Your instructions | Show all lines from the records below in which the string "NumberBtn" is present.

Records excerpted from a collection

+ + + +

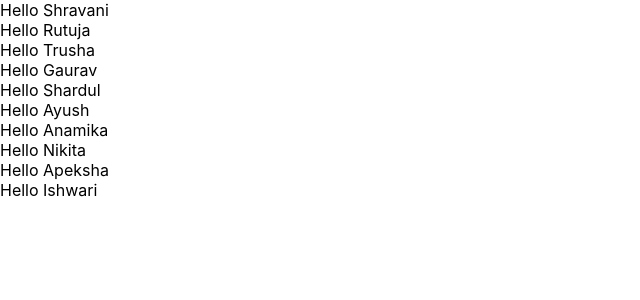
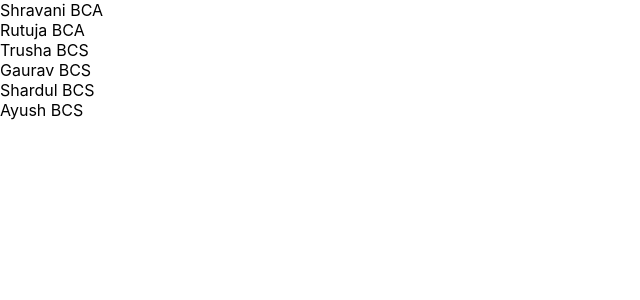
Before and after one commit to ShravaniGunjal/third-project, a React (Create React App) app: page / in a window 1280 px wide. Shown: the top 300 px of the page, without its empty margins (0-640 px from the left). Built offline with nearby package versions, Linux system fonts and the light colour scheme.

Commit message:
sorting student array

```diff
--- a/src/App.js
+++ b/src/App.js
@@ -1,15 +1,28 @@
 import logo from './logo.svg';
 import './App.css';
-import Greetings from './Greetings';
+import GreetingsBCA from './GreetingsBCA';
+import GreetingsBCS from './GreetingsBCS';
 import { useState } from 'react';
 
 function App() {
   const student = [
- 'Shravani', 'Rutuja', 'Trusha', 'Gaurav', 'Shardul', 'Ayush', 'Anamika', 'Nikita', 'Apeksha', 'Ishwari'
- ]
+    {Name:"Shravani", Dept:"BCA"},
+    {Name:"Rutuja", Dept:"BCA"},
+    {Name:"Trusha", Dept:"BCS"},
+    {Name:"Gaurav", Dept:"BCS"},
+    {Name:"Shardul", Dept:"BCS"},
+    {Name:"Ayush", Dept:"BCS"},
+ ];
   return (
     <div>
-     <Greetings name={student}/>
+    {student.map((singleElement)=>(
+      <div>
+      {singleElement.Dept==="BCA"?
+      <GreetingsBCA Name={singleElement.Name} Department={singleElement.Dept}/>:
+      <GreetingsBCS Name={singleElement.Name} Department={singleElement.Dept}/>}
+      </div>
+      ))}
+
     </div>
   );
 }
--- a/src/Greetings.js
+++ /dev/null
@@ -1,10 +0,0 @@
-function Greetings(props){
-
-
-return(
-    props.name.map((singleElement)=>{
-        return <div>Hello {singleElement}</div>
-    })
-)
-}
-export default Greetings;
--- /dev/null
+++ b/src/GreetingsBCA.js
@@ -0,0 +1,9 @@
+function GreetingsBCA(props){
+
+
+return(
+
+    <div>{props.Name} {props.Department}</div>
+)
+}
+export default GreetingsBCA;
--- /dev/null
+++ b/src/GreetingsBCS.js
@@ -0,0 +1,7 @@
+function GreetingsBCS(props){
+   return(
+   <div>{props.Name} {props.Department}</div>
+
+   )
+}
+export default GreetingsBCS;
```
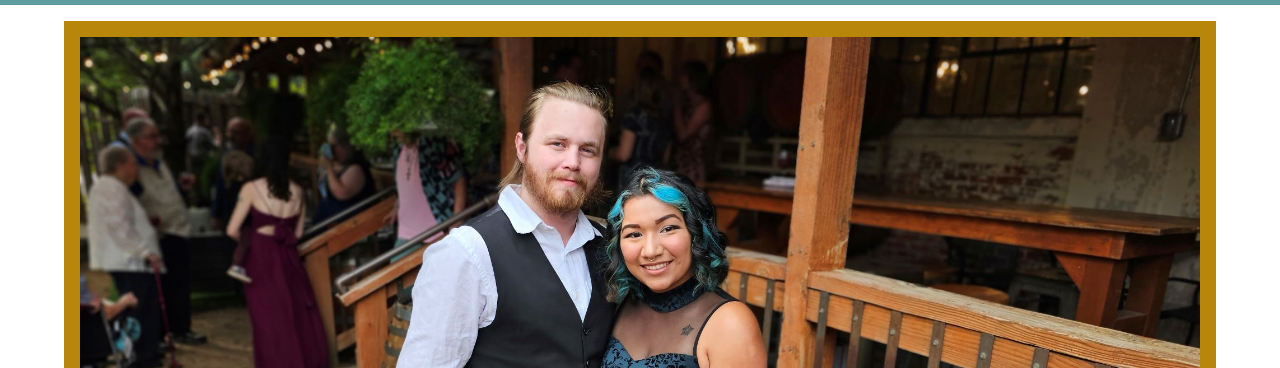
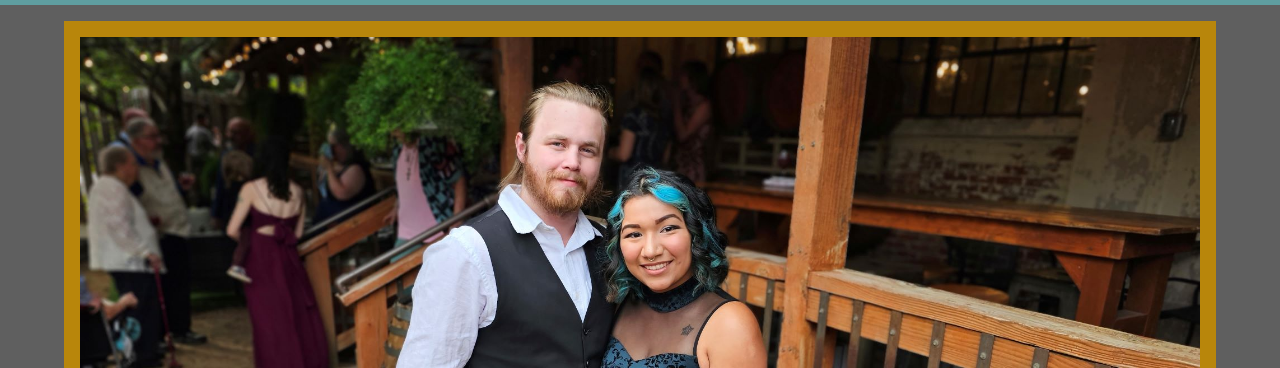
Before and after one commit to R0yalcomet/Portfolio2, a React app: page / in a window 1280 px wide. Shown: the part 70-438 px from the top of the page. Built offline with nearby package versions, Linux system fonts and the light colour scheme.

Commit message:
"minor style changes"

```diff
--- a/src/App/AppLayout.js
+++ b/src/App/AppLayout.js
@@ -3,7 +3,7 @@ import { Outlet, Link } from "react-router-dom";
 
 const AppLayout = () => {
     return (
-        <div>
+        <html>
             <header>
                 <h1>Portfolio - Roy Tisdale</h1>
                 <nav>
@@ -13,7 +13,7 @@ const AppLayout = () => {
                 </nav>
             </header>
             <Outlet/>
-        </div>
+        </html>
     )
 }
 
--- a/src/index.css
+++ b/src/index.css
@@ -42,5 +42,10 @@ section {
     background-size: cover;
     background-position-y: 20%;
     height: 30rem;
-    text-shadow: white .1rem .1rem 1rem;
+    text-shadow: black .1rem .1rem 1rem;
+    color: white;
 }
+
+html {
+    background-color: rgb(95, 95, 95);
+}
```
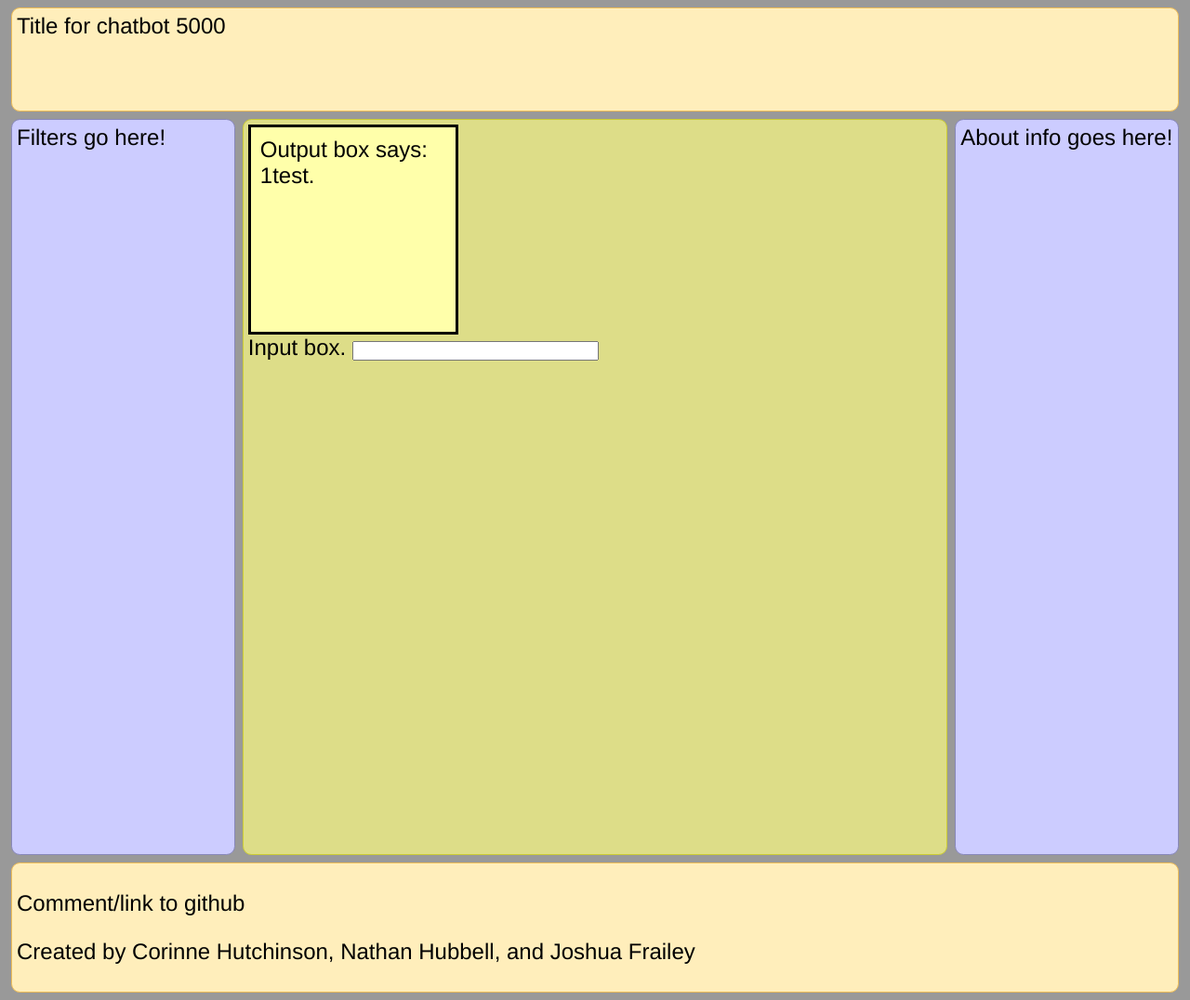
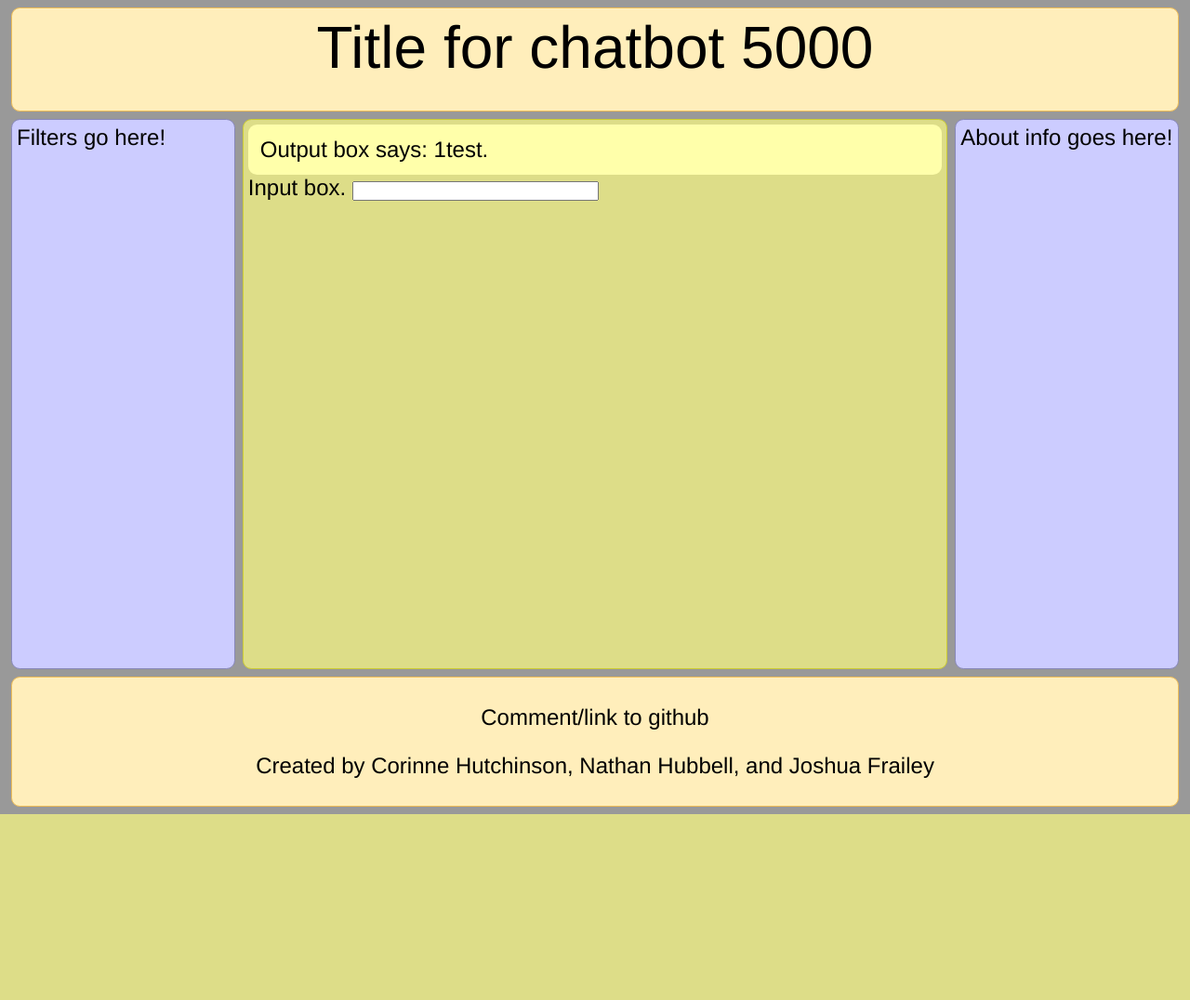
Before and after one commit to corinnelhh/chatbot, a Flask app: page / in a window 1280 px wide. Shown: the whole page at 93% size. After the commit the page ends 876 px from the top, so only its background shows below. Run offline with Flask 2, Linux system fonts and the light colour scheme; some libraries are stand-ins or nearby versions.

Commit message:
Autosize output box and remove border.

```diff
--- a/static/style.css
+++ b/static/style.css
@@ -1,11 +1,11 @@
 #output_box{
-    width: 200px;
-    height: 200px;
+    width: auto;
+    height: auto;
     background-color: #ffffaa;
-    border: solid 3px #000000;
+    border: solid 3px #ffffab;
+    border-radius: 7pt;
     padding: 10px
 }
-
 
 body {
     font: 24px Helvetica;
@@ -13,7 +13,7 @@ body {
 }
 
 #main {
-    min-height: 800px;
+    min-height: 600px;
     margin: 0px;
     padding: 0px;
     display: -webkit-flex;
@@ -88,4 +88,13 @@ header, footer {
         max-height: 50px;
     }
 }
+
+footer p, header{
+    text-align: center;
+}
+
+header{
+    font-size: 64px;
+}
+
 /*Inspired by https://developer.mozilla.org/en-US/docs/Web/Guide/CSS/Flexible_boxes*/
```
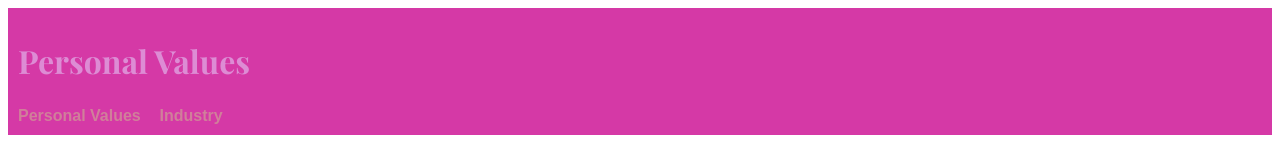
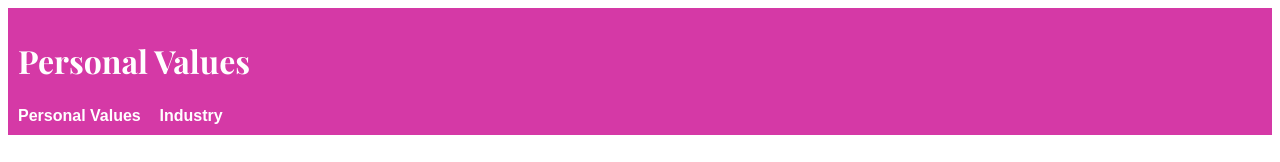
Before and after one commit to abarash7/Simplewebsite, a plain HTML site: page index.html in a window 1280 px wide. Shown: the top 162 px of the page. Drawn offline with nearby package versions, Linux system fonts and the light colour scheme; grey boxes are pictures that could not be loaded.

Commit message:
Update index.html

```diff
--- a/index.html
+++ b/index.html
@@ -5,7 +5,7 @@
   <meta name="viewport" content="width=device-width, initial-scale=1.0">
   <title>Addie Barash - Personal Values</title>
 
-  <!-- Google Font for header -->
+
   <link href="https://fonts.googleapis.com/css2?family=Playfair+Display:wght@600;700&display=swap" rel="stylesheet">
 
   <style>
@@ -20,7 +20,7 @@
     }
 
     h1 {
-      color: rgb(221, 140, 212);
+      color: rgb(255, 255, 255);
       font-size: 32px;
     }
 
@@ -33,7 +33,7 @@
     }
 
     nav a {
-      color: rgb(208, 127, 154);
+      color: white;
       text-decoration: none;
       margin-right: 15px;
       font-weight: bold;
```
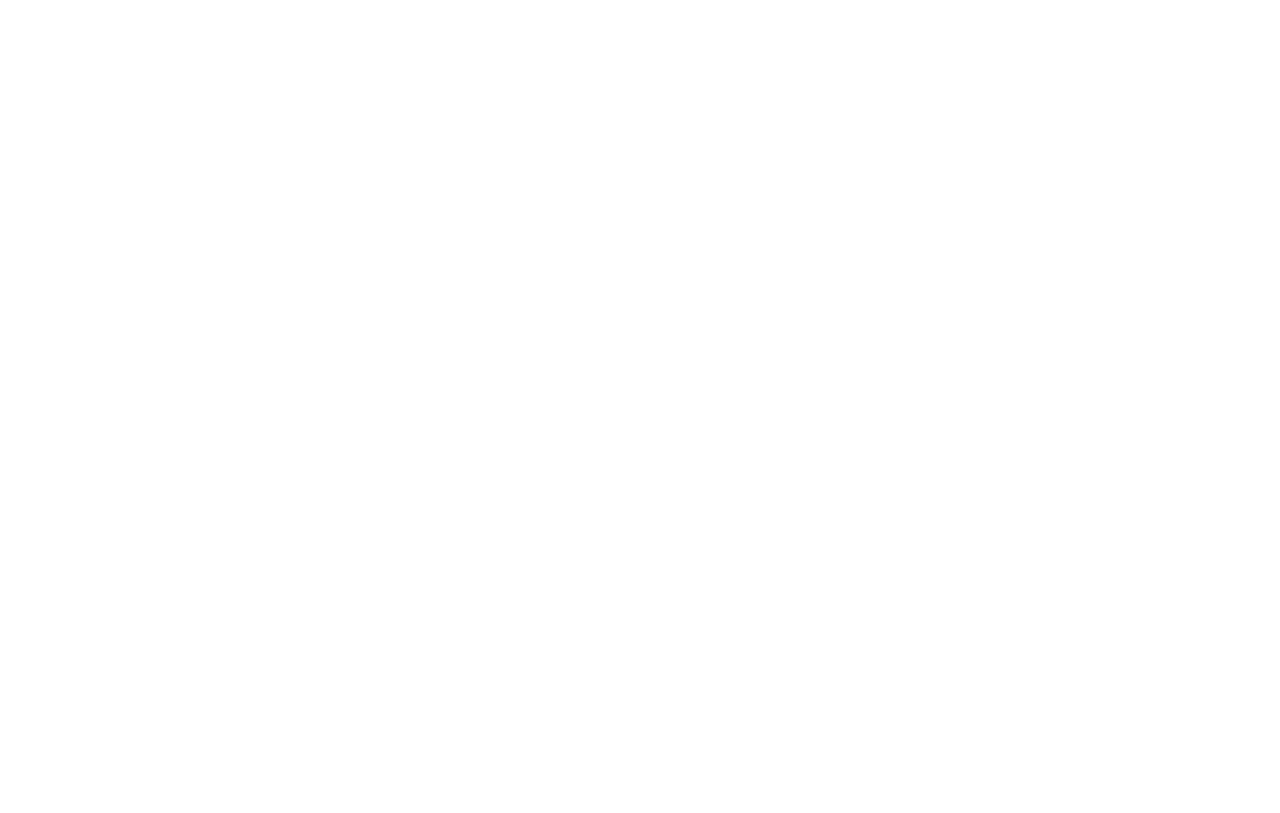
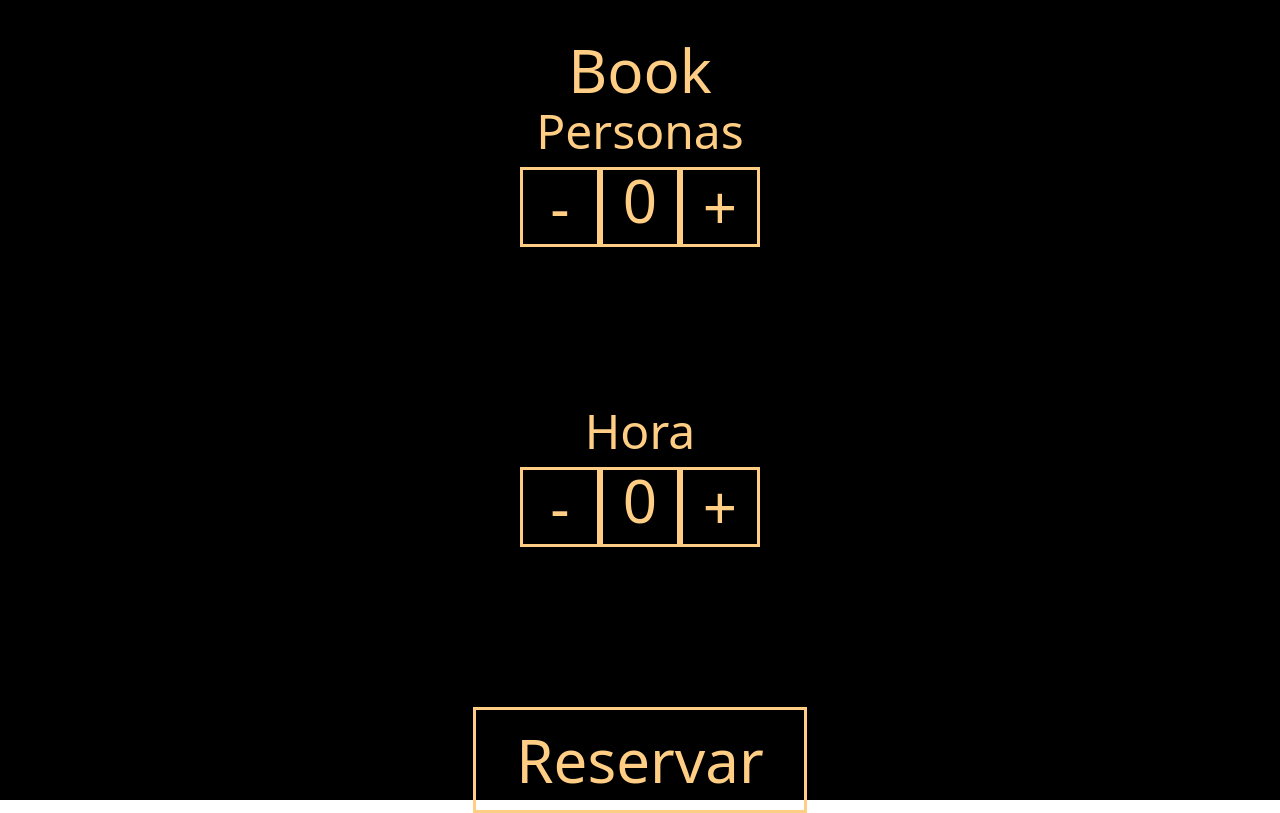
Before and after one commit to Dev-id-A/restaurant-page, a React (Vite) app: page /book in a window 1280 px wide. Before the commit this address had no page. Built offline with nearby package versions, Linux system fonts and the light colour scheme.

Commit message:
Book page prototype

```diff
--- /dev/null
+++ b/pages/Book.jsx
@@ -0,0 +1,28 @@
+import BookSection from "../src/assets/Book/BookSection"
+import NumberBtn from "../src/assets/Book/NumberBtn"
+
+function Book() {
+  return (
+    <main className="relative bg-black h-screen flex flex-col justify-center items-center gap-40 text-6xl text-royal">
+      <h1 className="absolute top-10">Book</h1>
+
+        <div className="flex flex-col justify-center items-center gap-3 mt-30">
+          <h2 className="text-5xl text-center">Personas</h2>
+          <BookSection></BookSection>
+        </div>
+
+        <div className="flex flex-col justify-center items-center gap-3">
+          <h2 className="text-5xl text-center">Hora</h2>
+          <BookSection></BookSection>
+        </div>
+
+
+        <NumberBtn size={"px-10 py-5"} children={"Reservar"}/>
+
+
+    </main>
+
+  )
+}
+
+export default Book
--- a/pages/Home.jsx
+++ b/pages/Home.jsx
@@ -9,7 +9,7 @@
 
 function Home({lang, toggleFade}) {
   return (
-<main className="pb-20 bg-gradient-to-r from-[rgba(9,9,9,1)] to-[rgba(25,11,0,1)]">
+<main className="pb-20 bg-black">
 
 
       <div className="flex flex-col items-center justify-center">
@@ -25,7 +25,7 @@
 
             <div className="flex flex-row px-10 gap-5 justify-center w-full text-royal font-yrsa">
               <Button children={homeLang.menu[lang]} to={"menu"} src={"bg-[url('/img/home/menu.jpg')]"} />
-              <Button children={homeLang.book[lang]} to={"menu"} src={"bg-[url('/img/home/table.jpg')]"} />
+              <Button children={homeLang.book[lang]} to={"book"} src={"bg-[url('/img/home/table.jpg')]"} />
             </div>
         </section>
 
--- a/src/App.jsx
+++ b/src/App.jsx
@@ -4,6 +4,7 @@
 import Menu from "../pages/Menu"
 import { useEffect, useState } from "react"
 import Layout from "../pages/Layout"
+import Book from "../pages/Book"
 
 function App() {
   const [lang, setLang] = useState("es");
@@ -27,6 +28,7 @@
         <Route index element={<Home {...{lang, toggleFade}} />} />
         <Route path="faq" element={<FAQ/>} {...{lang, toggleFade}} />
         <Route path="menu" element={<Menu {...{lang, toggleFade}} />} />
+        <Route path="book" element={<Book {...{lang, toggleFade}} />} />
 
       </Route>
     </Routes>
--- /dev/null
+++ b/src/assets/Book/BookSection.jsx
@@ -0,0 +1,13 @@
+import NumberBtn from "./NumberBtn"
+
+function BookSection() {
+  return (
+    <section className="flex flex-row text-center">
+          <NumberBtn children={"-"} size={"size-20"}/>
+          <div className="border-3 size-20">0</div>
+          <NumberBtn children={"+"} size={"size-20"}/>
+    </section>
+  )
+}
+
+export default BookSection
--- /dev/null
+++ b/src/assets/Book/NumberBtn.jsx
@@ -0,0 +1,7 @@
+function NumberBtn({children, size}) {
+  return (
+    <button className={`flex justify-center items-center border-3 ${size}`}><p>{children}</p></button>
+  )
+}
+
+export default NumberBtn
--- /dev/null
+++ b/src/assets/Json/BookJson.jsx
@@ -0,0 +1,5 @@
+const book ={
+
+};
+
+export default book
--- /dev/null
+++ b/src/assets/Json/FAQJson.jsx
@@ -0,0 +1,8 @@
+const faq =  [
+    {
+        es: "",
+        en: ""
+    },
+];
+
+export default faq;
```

+ + + +

Solution to this exercise |
+import NumberBtn from "../src/assets/Book/NumberBtn"
+        <NumberBtn size={"px-10 py-5"} children={"Reservar"}/>
+import NumberBtn from "./NumberBtn"
+          <NumberBtn children={"-"} size={"size-20"}/>
+          <NumberBtn children={"+"} size={"size-20"}/>
+++ b/src/assets/Book/NumberBtn.jsx
+function NumberBtn({children, size}) {
+export default NumberBtn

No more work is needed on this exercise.